### WHAT YOU SHOULD DO
The records below need retyping in full; give them again exactly.

### RECORD EXTRACTS
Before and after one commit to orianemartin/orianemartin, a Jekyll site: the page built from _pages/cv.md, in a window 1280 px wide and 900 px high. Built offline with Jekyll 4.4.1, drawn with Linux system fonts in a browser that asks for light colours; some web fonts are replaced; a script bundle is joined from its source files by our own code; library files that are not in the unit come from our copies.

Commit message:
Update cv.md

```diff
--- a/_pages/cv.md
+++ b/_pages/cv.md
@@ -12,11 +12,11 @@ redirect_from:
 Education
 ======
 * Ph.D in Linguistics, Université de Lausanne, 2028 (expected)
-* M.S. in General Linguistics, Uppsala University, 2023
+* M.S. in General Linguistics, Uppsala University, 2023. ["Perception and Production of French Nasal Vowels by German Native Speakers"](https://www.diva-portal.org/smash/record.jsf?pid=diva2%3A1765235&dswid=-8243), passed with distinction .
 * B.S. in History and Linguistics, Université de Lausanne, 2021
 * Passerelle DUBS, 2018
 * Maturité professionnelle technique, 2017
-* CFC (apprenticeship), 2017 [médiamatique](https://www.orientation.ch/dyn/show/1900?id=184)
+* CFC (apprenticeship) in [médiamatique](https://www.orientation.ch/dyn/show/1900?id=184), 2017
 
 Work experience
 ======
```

### EXERCISE OUTPUT
Before and after one commit to orianemartin/orianemartin, a Jekyll site: the page built from _pages/cv.md, in a window 1280 px wide and 900 px high. Built offline with Jekyll 4.4.1, drawn with Linux system fonts in a browser that asks for light colours; some web fonts are replaced; a script bundle is joined from its source files by our own code; library files that are not in the unit come from our copies.

Commit message:
Update cv.md

```diff
--- a/_pages/cv.md
+++ b/_pages/cv.md
@@ -12,11 +12,11 @@ redirect_from:
 Education
 ======
 * Ph.D in Linguistics, Université de Lausanne, 2028 (expected)
-* M.S. in General Linguistics, Uppsala University, 2023
+* M.S. in General Linguistics, Uppsala University, 2023. ["Perception and Production of French Nasal Vowels by German Native Speakers"](https://www.diva-portal.org/smash/record.jsf?pid=diva2%3A1765235&dswid=-8243), passed with distinction .
 * B.S. in History and Linguistics, Université de Lausanne, 2021
 * Passerelle DUBS, 2018
 * Maturité professionnelle technique, 2017
-* CFC (apprenticeship), 2017 [médiamatique](https://www.orientation.ch/dyn/show/1900?id=184)
+* CFC (apprenticeship) in [médiamatique](https://www.orientation.ch/dyn/show/1900?id=184), 2017
 
 Work experience
 ======
```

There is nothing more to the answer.